The independent review, undertaken by Dame Frances Cairncross MP, was tasked by the Government to find a more sustainable model for public interest journalism in a sector facing unprecedented change and disruption.
According the Department for Culture Media and Sport, half of UK adults worry about ‘fake news’ or disinformation and a quarter do not know how to verify sources of information they find online.
The findings in the report call for a regulator to oversee a ‘news quality obligation’ on big online distributors, such as Google and Facebook, to ensure the content they host is credible and trustworthy. Although a tacit recognition that self-regulation by the internet giants is not working, Dame Cairncross did not go so far as to suggest they should begin paying for the news they host, or that social media companies be treated as news publishers, with the legal liability for what appears on their platforms.
Who is going to call ‘Fake News’ out?
Professor Stephen Jukes, of Bournemouth University’s Journalism department, says fake news is an increasing threat and believes traditional journalistic practises are at risk as more people are drawn to social media for their news.
”We have a local media which is being hollowed out and if we don’t use journalist’s fact checking skills then fake news can run riot. Who is going to call it out?”
He welcomes the results of the Cairncross Review but recognises that actions need to speak louder than words.
“Caincross provides the evidence and the basis for discussion but it has to be a government decision. Google and Facebook are taking their content too cheaply.”
“Is the government going to levy a tax on the social media companies to support local journalism? If we don’t do something to support local newspapers then they will go under.”
After publishing her findings, Dame Cairngross said in a statement:
“The proposals I have put forward have the potential to improve the outlook for high quality journalism. They are designed to encourage new models to emerge, with the help of innovation not just in technology but in business systems and journalistic techniques.”
Just what these new models are remains to be seen. The report also proposes an ‘Innovation Fund’ to be created which could directly fund local journalism and public interest news, and new forms of tax reliefs to encourage payments for online news content. Again however, it will be down to the government to implement any ideas and decide the level of funding.
The scale of the challenge facing the news industry was reflected in a a Mediatique report commissioned by the Department for Culture Media and Sport in April last year which found that the number of full-time frontline journalists in the UK has dropped from an estimated 23,000 in 2007, to just 17,000 today, and the numbers are still declining.

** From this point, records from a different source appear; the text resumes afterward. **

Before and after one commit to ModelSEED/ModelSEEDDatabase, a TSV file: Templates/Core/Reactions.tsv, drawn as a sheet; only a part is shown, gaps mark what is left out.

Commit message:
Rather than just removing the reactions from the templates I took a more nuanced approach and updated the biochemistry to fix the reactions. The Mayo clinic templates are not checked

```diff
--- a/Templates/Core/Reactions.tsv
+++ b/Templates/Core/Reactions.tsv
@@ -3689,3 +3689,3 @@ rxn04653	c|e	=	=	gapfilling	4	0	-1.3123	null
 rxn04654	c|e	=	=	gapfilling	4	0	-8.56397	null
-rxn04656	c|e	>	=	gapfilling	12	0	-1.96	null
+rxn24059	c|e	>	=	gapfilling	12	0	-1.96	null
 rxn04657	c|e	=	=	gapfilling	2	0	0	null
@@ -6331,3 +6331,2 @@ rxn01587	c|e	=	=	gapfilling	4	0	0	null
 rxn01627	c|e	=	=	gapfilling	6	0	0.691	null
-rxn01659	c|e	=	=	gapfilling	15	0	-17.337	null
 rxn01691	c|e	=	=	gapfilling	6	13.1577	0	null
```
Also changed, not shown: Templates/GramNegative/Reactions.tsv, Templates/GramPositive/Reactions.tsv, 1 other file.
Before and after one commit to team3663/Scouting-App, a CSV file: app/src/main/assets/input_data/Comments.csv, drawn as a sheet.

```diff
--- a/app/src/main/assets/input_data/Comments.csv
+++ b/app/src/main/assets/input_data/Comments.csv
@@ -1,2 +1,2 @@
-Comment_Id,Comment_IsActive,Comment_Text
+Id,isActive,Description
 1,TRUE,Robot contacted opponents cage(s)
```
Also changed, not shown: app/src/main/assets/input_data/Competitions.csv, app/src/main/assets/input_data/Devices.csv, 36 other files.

The Culture Secretary, Jeremy Wright MP, will now open discussions about how best to implement the recommendations in the review. The Government will respond fully to the report later this year.
A full copy of the report can viewed here.